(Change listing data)
********************

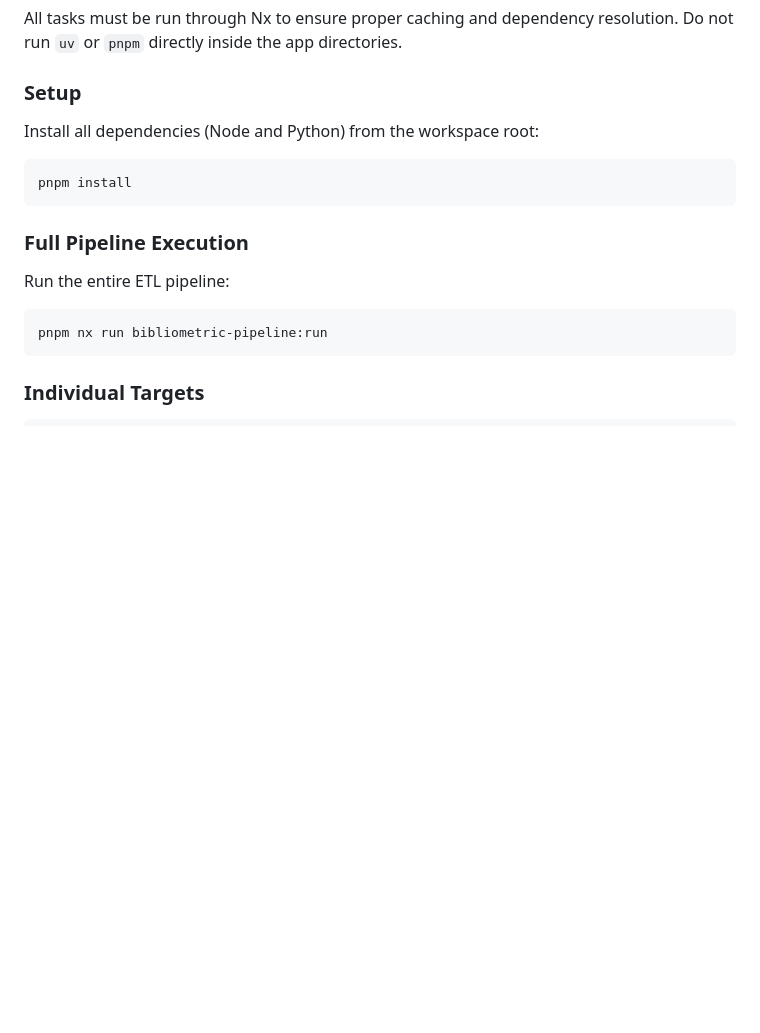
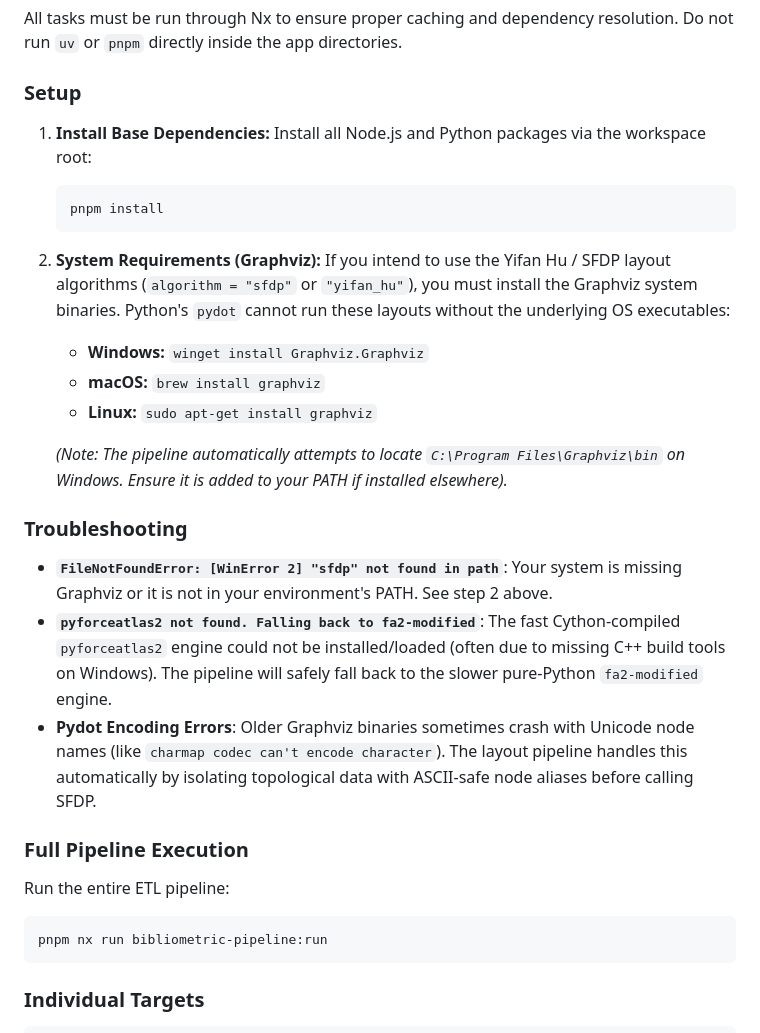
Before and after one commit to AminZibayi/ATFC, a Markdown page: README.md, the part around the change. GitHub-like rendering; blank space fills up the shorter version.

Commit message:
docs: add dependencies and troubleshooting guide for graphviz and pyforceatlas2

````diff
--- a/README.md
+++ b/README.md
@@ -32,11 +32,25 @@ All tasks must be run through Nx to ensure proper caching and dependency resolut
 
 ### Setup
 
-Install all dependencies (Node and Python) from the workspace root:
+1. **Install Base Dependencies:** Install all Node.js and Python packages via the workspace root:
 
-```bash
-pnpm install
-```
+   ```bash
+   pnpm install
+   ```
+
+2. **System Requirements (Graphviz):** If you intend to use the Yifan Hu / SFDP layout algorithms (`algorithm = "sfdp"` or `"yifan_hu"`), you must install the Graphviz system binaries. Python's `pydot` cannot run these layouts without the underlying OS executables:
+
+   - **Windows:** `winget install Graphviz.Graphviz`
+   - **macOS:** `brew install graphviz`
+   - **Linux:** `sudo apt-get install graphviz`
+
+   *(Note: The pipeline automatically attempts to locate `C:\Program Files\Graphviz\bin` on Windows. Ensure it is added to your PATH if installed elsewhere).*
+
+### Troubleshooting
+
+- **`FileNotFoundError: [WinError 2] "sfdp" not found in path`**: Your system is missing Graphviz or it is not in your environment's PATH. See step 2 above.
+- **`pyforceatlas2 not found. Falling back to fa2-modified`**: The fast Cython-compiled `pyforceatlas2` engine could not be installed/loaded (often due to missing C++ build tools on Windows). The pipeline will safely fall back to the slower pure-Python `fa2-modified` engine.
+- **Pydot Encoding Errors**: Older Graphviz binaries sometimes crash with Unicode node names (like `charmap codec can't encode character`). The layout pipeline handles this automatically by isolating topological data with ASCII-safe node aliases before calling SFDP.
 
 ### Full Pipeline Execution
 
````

********************

TASK STATEMENT ->
Print the entries above exactly, leaving pictures out.

RESPONSE FOR THIS EXERCISE ->
Before and after one commit to AminZibayi/ATFC, a Markdown page: README.md, the part around the change. GitHub-like rendering; blank space fills up the shorter version.

Commit message:
docs: add dependencies and troubleshooting guide for graphviz and pyforceatlas2

````diff
--- a/README.md
+++ b/README.md
@@ -32,11 +32,25 @@ All tasks must be run through Nx to ensure proper caching and dependency resolut
 
 ### Setup
 
-Install all dependencies (Node and Python) from the workspace root:
+1. **Install Base Dependencies:** Install all Node.js and Python packages via the workspace root:
 
-```bash
-pnpm install
-```
+   ```bash
+   pnpm install
+   ```
+
+2. **System Requirements (Graphviz):** If you intend to use the Yifan Hu / SFDP layout algorithms (`algorithm = "sfdp"` or `"yifan_hu"`), you must install the Graphviz system binaries. Python's `pydot` cannot run these layouts without the underlying OS executables:
+
+   - **Windows:** `winget install Graphviz.Graphviz`
+   - **macOS:** `brew install graphviz`
+   - **Linux:** `sudo apt-get install graphviz`
+
+   *(Note: The pipeline automatically attempts to locate `C:\Program Files\Graphviz\bin` on Windows. Ensure it is added to your PATH if installed elsewhere).*
+
+### Troubleshooting
+
+- **`FileNotFoundError: [WinError 2] "sfdp" not found in path`**: Your system is missing Graphviz or it is not in your environment's PATH. See step 2 above.
+- **`pyforceatlas2 not found. Falling back to fa2-modified`**: The fast Cython-compiled `pyforceatlas2` engine could not be installed/loaded (often due to missing C++ build tools on Windows). The pipeline will safely fall back to the slower pure-Python `fa2-modified` engine.
+- **Pydot Encoding Errors**: Older Graphviz binaries sometimes crash with Unicode node names (like `charmap codec can't encode character`). The layout pipeline handles this automatically by isolating topological data with ASCII-safe node aliases before calling SFDP.
 
 ### Full Pipeline Execution
 
````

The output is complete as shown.